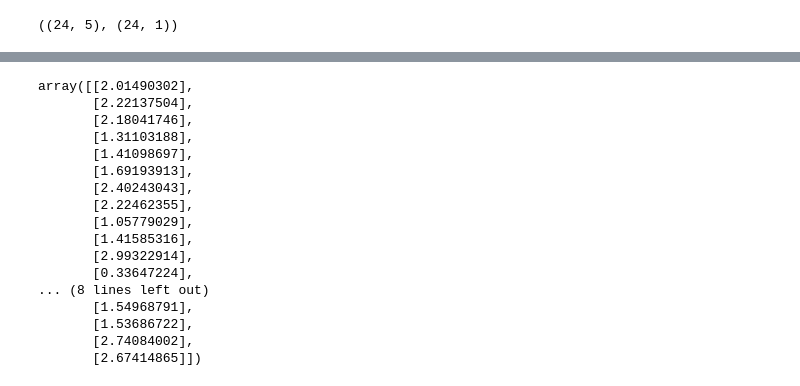
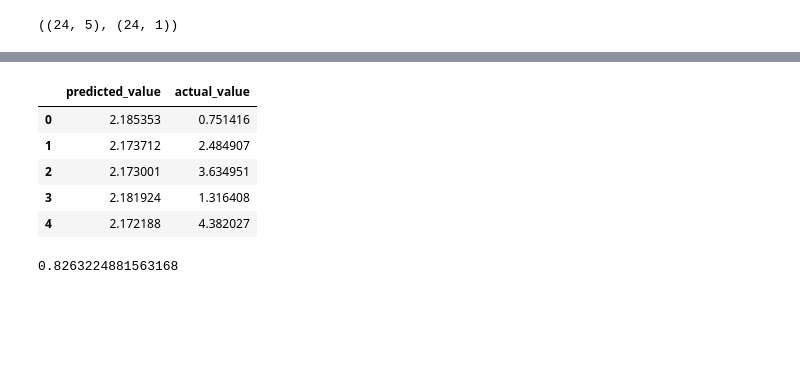
Before and after one commit to 0shankart/MachineLearning, a Jupyter notebook: DeepLearning/01_Neural_Networks_Theory_Implementation.ipynb, the cells around one changed output, grey strips where cells are left out. Drawn from its saved outputs; the diff is of its cells as text; code cells hidden in the pictures; blank space fills up the shorter version.

```diff
--- a/DeepLearning/01_Neural_Networks_Theory_Implementation.ipynb
+++ b/DeepLearning/01_Neural_Networks_Theory_Implementation.ipynb
@@ -212,11 +226,11 @@ def back_propagation(x, y, output, params):
     return  grads
 # %%
 def training(x_train, y_train, x_test, y_test, cache, params, epochs=100000000,\
-             batch_size = 64, optimizer="sgd", l_rate=0.0001, beta=0.9,):
+             batch_size = 64, optimizer="sgd", l_rate=0.001):
 
     num_batches = (x_train.shape[0]//batch_size) + 1
     start_time = time.time()
-    template = "Epoch {}: {:.2f}s, train loss={:.2f}, test loss={:.2f}"
+    template = "Epoch {}: {:.2f}s, train loss={:.2f}"
 
     # Train
     for i in range(epochs):
@@ -236,8 +250,6 @@ def training(x_train, y_train, x_test, y_test, cache, params, epochs=100000000,\
             output = feed_forward(x, cache, params)
             #backprop
             grads = back_propagation(x, y, output, params)
-            print(f'cache -- {cache}')
-            print(f'params -- {params}')
             for key in params:
                 params[key] = params[key] - l_rate * grads[key]
 
@@ -248,12 +260,9 @@ def training(x_train, y_train, x_test, y_test, cache, params, epochs=100000000,\
         output = feed_forward(x_train, cache, params)
         train_loss = loss_fuction(output,  y_train)
 
-        # Test data
-        output = feed_forward(x_test, cache, params)
-        test_loss = loss_fuction( output, y_test,)
-        #print(train_loss, test_loss)
-        print(template.format(i+1, time.time()-start_time,  train_loss, test_loss))
+
+        print(template.format(i+1, time.time()-start_time,  train_loss))
 # %%
-training(X_train, y_train, X_test, y_test, cache, params, epochs=1,\
+training(X_train, y_train, X_test, y_test, cache, params, epochs=1000,\
              batch_size = 64, )
 # %% [output]
@@ -304,20 +296,18 @@ cache
-# %%
-y_test
-# %% [output]
-array([[2.01490302],
-       [2.22137504],
-       [2.18041746],
-       [1.31103188],
-       [1.41098697],
-       [1.69193913],
-       [2.40243043],
-       [2.22462355],
-       [1.05779029],
-       [1.41585316],
-       [2.99322914],
-       [0.33647224],
-... (8 lines left out)
-       [1.54968791],
-       [1.53686722],
-       [2.74084002],
-       [2.67414865]])
+# %%
+results = pd.DataFrame({'predicted_value': output.T[:,0], 'actual_value':y_test[:,0]})
+results[:5]
+# %% [output]
+|  | predicted_value | actual_value |
+| 0 | 2.185353 | 0.751416 |
+| 1 | 2.173712 | 2.484907 |
+| 2 | 2.173001 | 3.634951 |
+| 3 | 2.181924 | 1.316408 |
+| 4 | 2.172188 | 4.382027 |
+# %%
+from sklearn.metrics import mean_squared_error
+
+errors = mean_squared_error(y_test, output.T, squared=True)
+# report error
+print(errors)
+# %% [output]
+0.8263224881563168
```
Also changed, not shown: parts of 7 cells of this notebook.
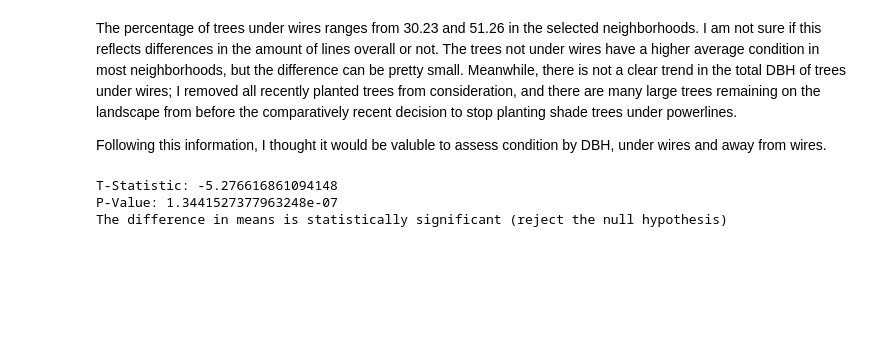
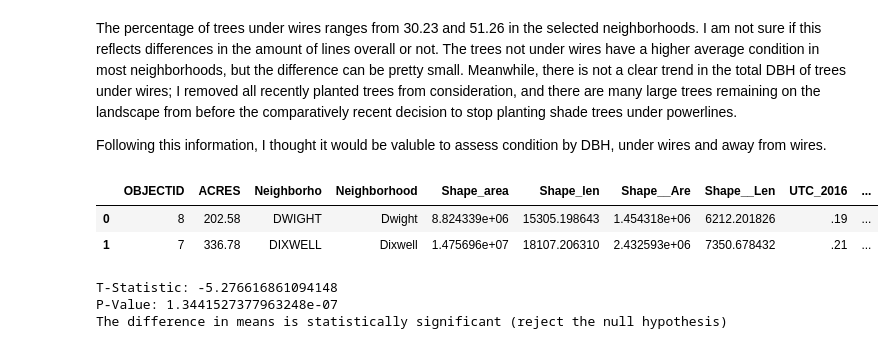
Before and after one commit to envirodatascience/final-project-urban-treeam, a Jupyter notebook: Les_UtilityLines.ipynb, the cells around one changed output. Saved outputs shown, nothing was run; the diff lists cells and outputs as text; code cells hidden in the pictures; blank space fills up the shorter version.

```diff
--- a/Les_UtilityLines.ipynb
+++ b/Les_UtilityLines.ipynb
@@ -270,6 +285,12 @@ nbhds.perc_wire=nbhds.perc_wire.round(decimals=1)
 The percentage of trees under wires ranges from 30.23 and 51.26 in the selected neighborhoods. I am not sure if this reflects differences in the amount of lines overall or not. The trees not under wires have a higher average condition in most neighborhoods, but the difference can be pretty small. Meanwhile, there is not a clear trend in the total DBH of trees under wires; I removed all recently planted trees from consideration, and there are many large trees remaining on the landscape from before the comparatively recent decision to stop planting shade trees under powerlines.
 
 Following this information, I thought it would be valuble to assess condition by DBH, under wires and away from wires.
+# %%
+plotdata.head(2)
+# %% [output]
+|  | OBJECTID | ACRES | Neighborho | Neighborhood | Shape_area | Shape_len | Shape__Are | Shape__Len | UTC_2016 | ... |
+| 0 | 8 | 202.58 | DWIGHT | Dwight | 8.824339e+06 | 15305.198643 | 1.454318e+06 | 6212.201826 | .19 | ... |
+| 1 | 7 | 336.78 | DIXWELL | Dixwell | 1.475696e+07 | 18107.206310 | 2.432593e+06 | 7350.678432 | .21 | ... |
 # %%
 t_statistic, p_value = stats.ttest_ind(df_yes['Condition'], df_no['Condition'], equal_var=False)  # Assuming unequal variances
 
```
Also changed, not shown: parts of 3 cells of this notebook.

* _WHAT IS EXPECTED_: Return the lines above that include the string "version".

* _REPLY_:
Before and after one commit to 0shankart/MachineLearning, a Jupyter notebook: DeepLearning/01_Neural_Networks_Theory_Implementation.ipynb, the cells around one changed output, grey strips where cells are left out. Drawn from its saved outputs; the diff is of its cells as text; code cells hidden in the pictures; blank space fills up the shorter version.
Before and after one commit to envirodatascience/final-project-urban-treeam, a Jupyter notebook: Les_UtilityLines.ipynb, the cells around one changed output. Saved outputs shown, nothing was run; the diff lists cells and outputs as text; code cells hidden in the pictures; blank space fills up the shorter version.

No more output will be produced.